Mar 6, 2014 | News

By Frank Boateng

Police will be allowed to issue tickets instead of criminally charging someone in possession of a small amount, 30 grams or less, of pot with the supposed policy change to the federal marijuana laws.

“Our government has previously said it is looking at the Canadian Association of Chiefs of Police’s proposal to have the flexibility to issues tickets for possession of small amounts of marijuana, rather than having to arrest and charge individuals,” said Paloma Aquilar, spokesperson for Peter Mackay.

Justice Minister Peter Mackay told reporters Wednesday, the change is under serious consideration and the Justice Department will look into presenting a draft bill, although the new policy would stop short of decriminalizing marijuana.

“Our government has been clear that, unlike Justin Trudeau and the Liberal Party of Canada, we have no intention of legalizing marijuana, which would normalize smoking marijuana as an everyday activity,” said Aquilar.

“We oppose the commercial production and sale of marijuana in Canadian neighbourhoods or making marijuana more accessible to our kids.”

Presently, under the Controlled Drugs and Substance Act, if you are convicted in possession of a small amount of marijuana, you can face up to five years in jail.

For first time offenders, you may be subjected to a fine of $1,000 or six months behind bars.
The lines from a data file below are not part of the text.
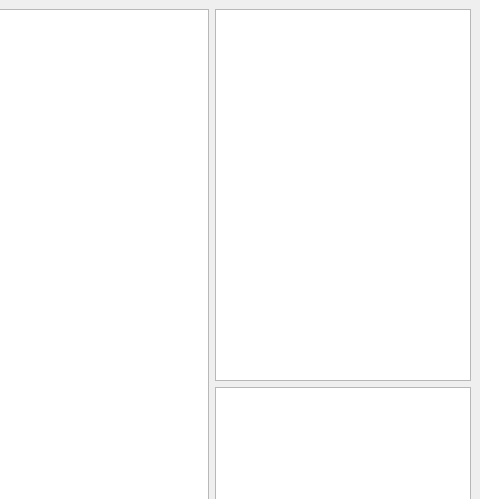
First picture: the form in hase/frontend/mainwindow.ui, repository hase-project/hase, before the edit; both pictures show x 625 to 1105 and y 0 to 499 of the 1105 by 789 pixel window.
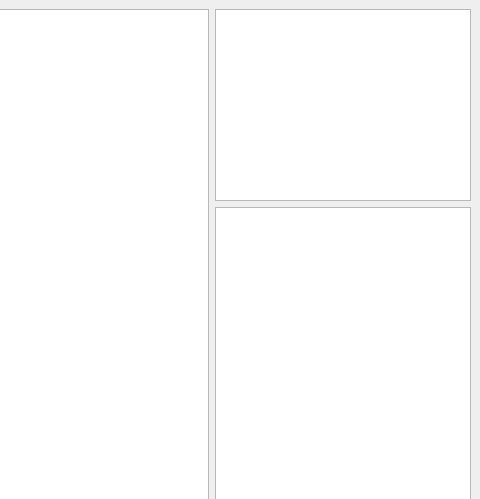
Second picture: the form after the edit. Custom widgets are drawn as their Qt base class.

```diff
--- a/hase/frontend/mainwindow.ui
+++ b/hase/frontend/mainwindow.ui
@@ -53,7 +53,7 @@
       <item>
        <widget class="QTableWidget" name="reg_view">
         <property name="sizePolicy">
-         <sizepolicy hsizetype="Fixed" vsizetype="Expanding">
+         <sizepolicy hsizetype="Fixed" vsizetype="Fixed">
           <horstretch>0</horstretch>
           <verstretch>0</verstretch>
          </sizepolicy>
```
Left out of the diff: 2 changed lines with no effect on the pictures.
With the probability of a change to the federal marijuana laws, issuing tickets instead of laying charges and locking up individuals will prove beneficial to the city, in terms of cutting court costs.

Students at Humber College’s north campus were welcoming to the option of being ticketed rather than facing jail time.
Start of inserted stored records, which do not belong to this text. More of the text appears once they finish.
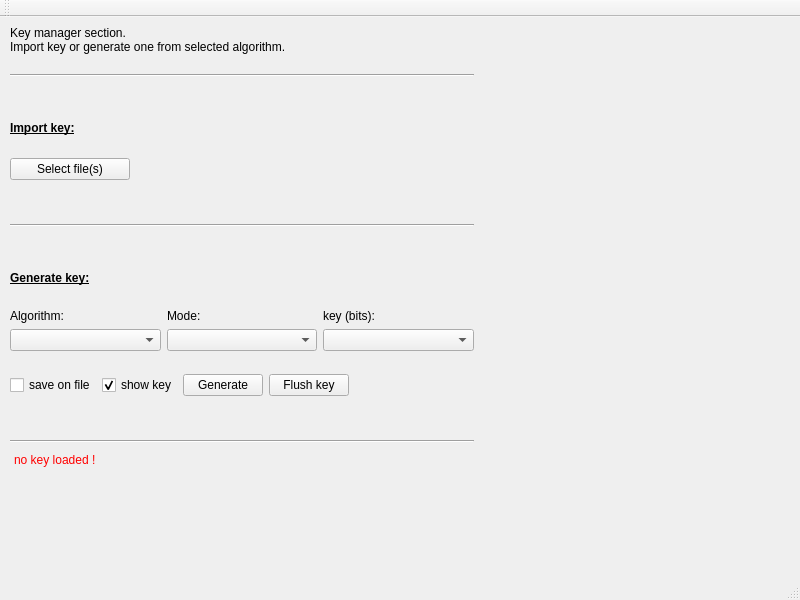
Above: mainwindow.ui from redazzalpha/xkrypt before the change. Below: the same form after it.
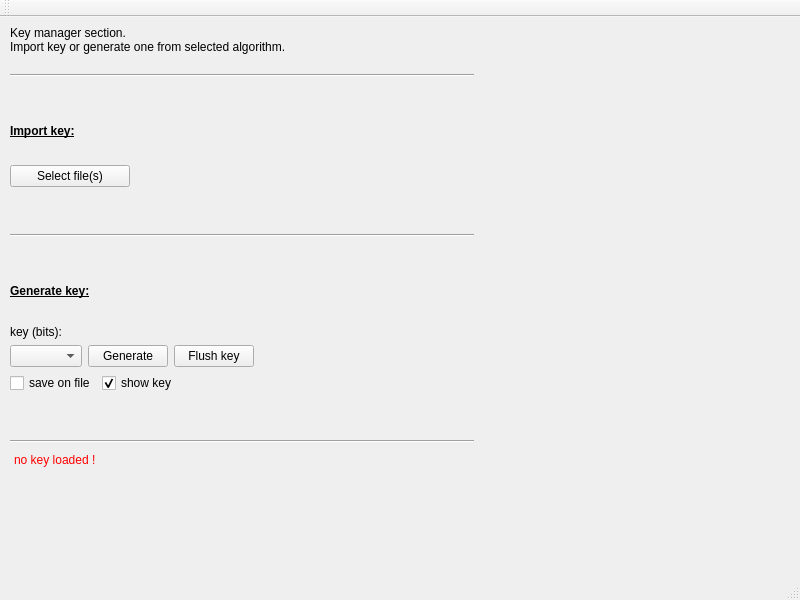
That is the form after the change.

Commit message: modify ui & add key length

```diff
--- a/mainwindow.ui
+++ b/mainwindow.ui
@@ -179,62 +179,71 @@
         </spacer>
        </item>
        <item>
-        <layout class="QVBoxLayout" name="vlayout_1">
+        <layout class="QVBoxLayout" name="vlayout_5">
          <item>
-          <layout class="QHBoxLayout" name="hlayout_1">
-           <item>
-            <widget class="QLabel" name="label_5">
-             <property name="text">
-              <string>Algorithm:</string>
-             </property>
-            </widget>
-           </item>
-           <item>
-            <widget class="QLabel" name="label_6">
-             <property name="text">
-              <string>Mode:</string>
-             </property>
-            </widget>
-           </item>
-           <item>
-            <widget class="QLabel" name="label_7">
-             <property name="text">
-              <string>key (bits):</string>
-             </property>
-            </widget>
-           </item>
-          </layout>
+          <widget class="QLabel" name="label_13">
+           <property name="text">
+            <string>key (bits):</string>
+           </property>
+          </widget>
          </item>
          <item>
-          <layout class="QHBoxLayout" name="hlayout">
+          <layout class="QHBoxLayout" name="horizontalLayout">
            <item>
-            <widget class="QComboBox" name="m_keyMAlgs"/>
+            <widget class="QComboBox" name="m_keyMKeyLength">
+             <property name="minimumSize">
+              <size>
+               <width>70</width>
+               <height>0</height>
+              </size>
+             </property>
+            </widget>
            </item>
            <item>
-            <widget class="QComboBox" name="m_keyMModes"/>
+            <widget class="QPushButton" name="m_keyMGenerateBtn">
+             <property name="maximumSize">
+              <size>
+               <width>120</width>
+               <height>16777215</height>
+              </size>
+             </property>
+             <property name="text">
+              <string>Generate</string>
+             </property>
+            </widget>
            </item>
            <item>
-            <widget class="QComboBox" name="m_keyMKeys"/>
+            <widget class="QPushButton" name="m_keyMFlushBtn">
+             <property name="maximumSize">
+              <size>
+               <width>120</width>
+               <height>16777215</height>
+              </size>
+             </property>
+             <property name="text">
+              <string>Flush key</string>
+             </property>
+            </widget>
+           </item>
+           <item>
+            <spacer name="horizontalSpacer_2">
+             <property name="orientation">
+              <enum>Qt::Horizontal</enum>
+             </property>
+             <property name="sizeHint" stdset="0">
+              <size>
+               <width>40</width>
+               <height>20</height>
+              </size>
+             </property>
+            </spacer>
            </item>
           </layout>
          </item>
         </layout>
        </item>
        <item>
-        <spacer name="verticalSpacer_7">
-         <property name="orientation">
-          <enum>Qt::Vertical</enum>
-         </property>
-         <property name="sizeHint" stdset="0">
-          <size>
-           <width>20</width>
-           <height>200</height>
-          </size>
-         </property>
-        </spacer>
-       </item>
-       <item>
-        <layout class="QHBoxLayout" name="horizontalLayout">
+        <layout class="QHBoxLayout" name="hlayout">
          <item>
           <widget class="QCheckBox" name="m_keyMSaveOnF">
            <property name="maximumSize">
@@ -261,32 +270,6 @@
            </property>
           </widget>
          </item>
-         <item>
-          <widget class="QPushButton" name="m_keyMGenerateBtn">
-           <property name="maximumSize">
-            <size>
-             <width>120</width>
-             <height>16777215</height>
-            </size>
-           </property>
-           <property name="text">
-            <string>Generate</string>
-           </property>
-          </widget>
-         </item>
-         <item>
-          <widget class="QPushButton" name="m_keyMFlushBtn">
-           <property name="maximumSize">
-            <size>
-             <width>120</width>
-             <height>16777215</height>
-            </size>
-           </property>
-           <property name="text">
-            <string>Flush key</string>
-           </property>
-          </widget>
-         </item>
          <item>
           <spacer name="horizontalSpacer">
            <property name="orientation">
@@ -592,6 +575,45 @@
          </property>
         </widget>
        </item>
+       <item>
+        <layout class="QVBoxLayout" name="vlayout_1">
+         <item>
+          <layout class="QHBoxLayout" name="hlayout_1">
+           <item>
+            <widget class="QLabel" name="label_5">
+             <property name="text">
+              <string>Algorithm:</string>
+             </property>
+            </widget>
+           </item>
+           <item>
+            <widget class="QLabel" name="label_6">
+             <property name="text">
+              <string>Mode:</string>
+             </property>
+            </widget>
+           </item>
+           <item>
+            <widget class="QLabel" name="label_7">
+             <property name="text">
+              <string>key (bits):</string>
+             </property>
+            </widget>
+           </item>
+          </layout>
+         </item>
+         <item>
+          <layout class="QHBoxLayout" name="hlayout_2">
+           <item>
+            <widget class="QComboBox" name="m_keyMAlgs"/>
+           </item>
+           <item>
+            <widget class="QComboBox" name="m_keyMModes"/>
+           </item>
+          </layout>
+         </item>
+        </layout>
+       </item>
        <item>
         <widget class="QPushButton" name="m_decryptBtn">
          <property name="text">
```
Left out of the diff: 52 changed lines with no effect on the pictures. The commit also changes 14 other files.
Though, intrigued by the supposed policy change, second year general arts and science student, Michael Thompson, 21, believes it is still risky to be in possession of marijuana, no matter the amount.


Other students were very vocal on the issue, stating that the focus needs to be put on deadlier drugs, such as cocaine and acid rather than recreational ones, such as marijuana.